▸ **Task description**
Wherever the string "fontsize" occurs in a line of these records, report that line.

Data section Start Marker

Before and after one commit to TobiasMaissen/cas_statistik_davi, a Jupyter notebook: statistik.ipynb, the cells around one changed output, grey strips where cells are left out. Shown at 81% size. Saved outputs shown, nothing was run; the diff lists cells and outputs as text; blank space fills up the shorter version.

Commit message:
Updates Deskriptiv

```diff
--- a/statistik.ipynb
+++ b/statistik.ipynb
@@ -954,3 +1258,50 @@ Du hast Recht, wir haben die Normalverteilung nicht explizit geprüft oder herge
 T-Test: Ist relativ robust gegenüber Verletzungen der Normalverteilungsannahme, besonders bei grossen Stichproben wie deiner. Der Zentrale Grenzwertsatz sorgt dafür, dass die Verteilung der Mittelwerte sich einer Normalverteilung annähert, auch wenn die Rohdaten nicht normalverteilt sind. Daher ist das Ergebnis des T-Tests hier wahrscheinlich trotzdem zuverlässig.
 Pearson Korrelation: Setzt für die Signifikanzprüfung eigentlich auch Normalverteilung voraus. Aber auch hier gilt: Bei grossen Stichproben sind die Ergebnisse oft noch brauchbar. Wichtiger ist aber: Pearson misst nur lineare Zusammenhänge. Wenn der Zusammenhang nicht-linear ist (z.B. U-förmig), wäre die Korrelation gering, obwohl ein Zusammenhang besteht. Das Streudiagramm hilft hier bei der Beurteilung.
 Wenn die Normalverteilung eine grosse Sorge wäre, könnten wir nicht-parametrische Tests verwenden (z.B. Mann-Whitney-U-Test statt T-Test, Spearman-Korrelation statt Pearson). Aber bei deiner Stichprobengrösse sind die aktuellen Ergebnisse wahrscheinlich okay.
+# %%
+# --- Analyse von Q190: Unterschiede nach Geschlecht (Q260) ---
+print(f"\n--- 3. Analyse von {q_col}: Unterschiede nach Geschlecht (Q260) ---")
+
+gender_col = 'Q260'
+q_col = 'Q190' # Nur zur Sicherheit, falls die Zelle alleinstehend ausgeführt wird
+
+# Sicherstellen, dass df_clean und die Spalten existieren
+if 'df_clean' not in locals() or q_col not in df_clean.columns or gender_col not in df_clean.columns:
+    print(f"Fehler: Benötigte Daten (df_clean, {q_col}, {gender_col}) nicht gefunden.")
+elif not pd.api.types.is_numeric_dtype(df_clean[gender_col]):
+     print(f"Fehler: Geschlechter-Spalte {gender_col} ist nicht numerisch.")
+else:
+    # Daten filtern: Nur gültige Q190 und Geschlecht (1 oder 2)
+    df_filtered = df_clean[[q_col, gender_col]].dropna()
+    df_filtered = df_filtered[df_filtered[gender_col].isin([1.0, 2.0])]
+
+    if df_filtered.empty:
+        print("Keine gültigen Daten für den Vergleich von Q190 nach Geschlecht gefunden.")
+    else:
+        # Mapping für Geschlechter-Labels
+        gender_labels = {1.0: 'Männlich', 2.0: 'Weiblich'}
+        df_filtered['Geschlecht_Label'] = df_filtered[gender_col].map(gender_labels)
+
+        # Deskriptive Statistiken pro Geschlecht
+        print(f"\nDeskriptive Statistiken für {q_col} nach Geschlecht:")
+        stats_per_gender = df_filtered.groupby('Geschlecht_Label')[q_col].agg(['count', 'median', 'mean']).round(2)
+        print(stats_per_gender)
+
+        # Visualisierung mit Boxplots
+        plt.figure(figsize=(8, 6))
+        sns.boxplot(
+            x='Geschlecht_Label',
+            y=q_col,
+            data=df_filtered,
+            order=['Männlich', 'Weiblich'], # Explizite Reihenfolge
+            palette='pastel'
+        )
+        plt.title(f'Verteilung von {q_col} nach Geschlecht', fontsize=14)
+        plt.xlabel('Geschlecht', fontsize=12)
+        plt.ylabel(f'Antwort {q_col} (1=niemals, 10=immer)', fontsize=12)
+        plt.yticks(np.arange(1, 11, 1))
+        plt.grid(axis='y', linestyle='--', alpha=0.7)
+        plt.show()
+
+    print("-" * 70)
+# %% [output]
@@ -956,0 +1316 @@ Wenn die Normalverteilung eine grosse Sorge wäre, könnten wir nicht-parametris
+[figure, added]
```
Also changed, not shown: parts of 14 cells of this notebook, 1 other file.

Data section End Marker
Data section Start Marker

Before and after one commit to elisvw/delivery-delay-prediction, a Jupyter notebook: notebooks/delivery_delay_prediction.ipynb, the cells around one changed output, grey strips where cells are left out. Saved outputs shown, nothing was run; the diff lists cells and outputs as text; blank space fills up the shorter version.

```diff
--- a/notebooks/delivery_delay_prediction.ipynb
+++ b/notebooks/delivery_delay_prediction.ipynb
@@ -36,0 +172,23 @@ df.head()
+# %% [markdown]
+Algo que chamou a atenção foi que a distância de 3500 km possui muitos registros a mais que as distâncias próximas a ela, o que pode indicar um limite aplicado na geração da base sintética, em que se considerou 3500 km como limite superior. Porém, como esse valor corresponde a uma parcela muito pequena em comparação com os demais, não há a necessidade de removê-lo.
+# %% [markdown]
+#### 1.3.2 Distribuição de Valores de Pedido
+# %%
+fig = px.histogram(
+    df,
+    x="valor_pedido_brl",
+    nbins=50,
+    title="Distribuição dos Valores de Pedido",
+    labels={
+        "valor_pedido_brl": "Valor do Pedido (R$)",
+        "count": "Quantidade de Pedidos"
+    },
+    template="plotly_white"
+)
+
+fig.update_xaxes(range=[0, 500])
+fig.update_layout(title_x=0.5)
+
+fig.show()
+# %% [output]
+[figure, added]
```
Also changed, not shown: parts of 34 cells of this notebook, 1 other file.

Data section End Marker

▸ **Answer box**
+        plt.title(f'Verteilung von {q_col} nach Geschlecht', fontsize=14)
+        plt.xlabel('Geschlecht', fontsize=12)
+        plt.ylabel(f'Antwort {q_col} (1=niemals, 10=immer)', fontsize=12)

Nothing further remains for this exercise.